I get up. It’s 06:30. Last night I slept from 20:30 to midnight, then did my two-hour watch. It was a super-starry night, 24-knot stiff breeze, the boat creaming along at 7.8 knots. The sea is not so rough and at this speed we’re less affected by it. At night, always this feeling that the boat is going really fast. I rest for a moment to gaze at the stars, my mind wandering between the universe above and the abyss below. The horizon is all around, you can’t stop looking at it. But looking for what? Is it admiration or looking for something to break this flat line.



The horizon here is two-dimensional, a line between sea and sky, broken by the swell. The air is fresh and humid. The wind is rising, now 27 knots. The boat picks up speed, starts heeling, keen to push on. I roll the jib in a couple of turns and ease the mainsheet slightly. The beam on my headlamp helps me see what I’m doing. I keep an eye on the sails and the boat’s trim. Sir Ernst is back to doing 7.2 knots. It’s safer now, a nice feeling of being in control, making these adjustments in the middle of the night. I am so much more aware of the boat when sailing solo at night. I return to my bunk at 02:00 until 06:30.  My nights are long and my sleep deep and restorative. This morning I get up to write my news. That night we covered 80 miles in 12 hours. We have all had a similar night when on watch.

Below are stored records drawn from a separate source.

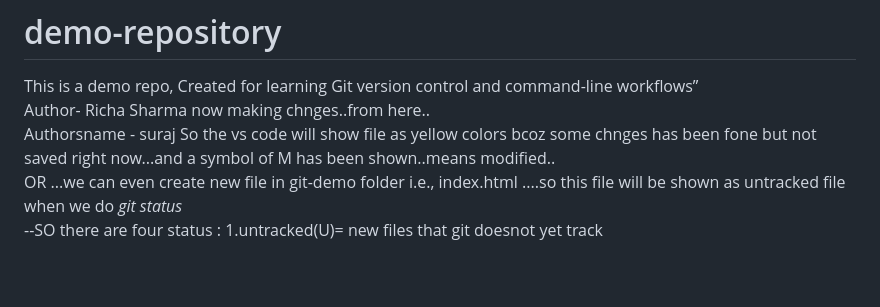
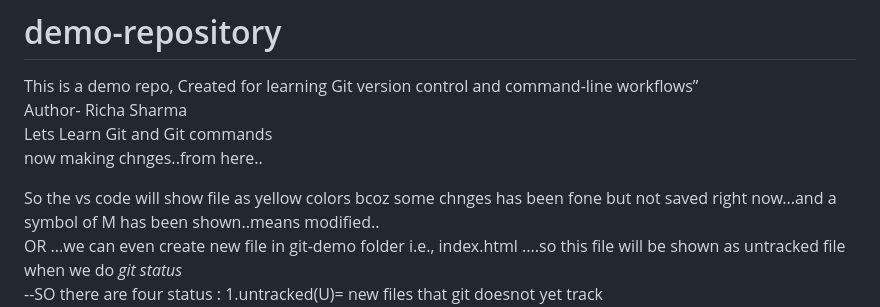
Before and after one commit to Richa-create745/demo-repository, a Markdown page: README.md, the part around the change. Rendered like a GitHub page; blank space fills up the shorter version.

Commit message:
Update README with learning notes and author change
Added additional learning notes and modified author name.

```diff
--- a/README.md
+++ b/README.md
@@ -2,9 +2,11 @@
 This is a demo repo, Created for learning Git version control and command-line workflows”
 <br>
 Author- Richa Sharma
+<br> Lets Learn Git and Git commands
+<br>
 now making chnges..from here..
 <br>
-Authorsname - suraj
+
 So the vs code will show file as yellow colors bcoz some chnges has been fone but not saved right now...and a symbol of M has been shown..means modified..
 <br>
 OR ...we can even create new file in git-demo folder i.e., index.html ....so this file will be shown as untracked file when we do *git status*
```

We’ve been on route for 15 days now with this constant movement, surrounded only by nature.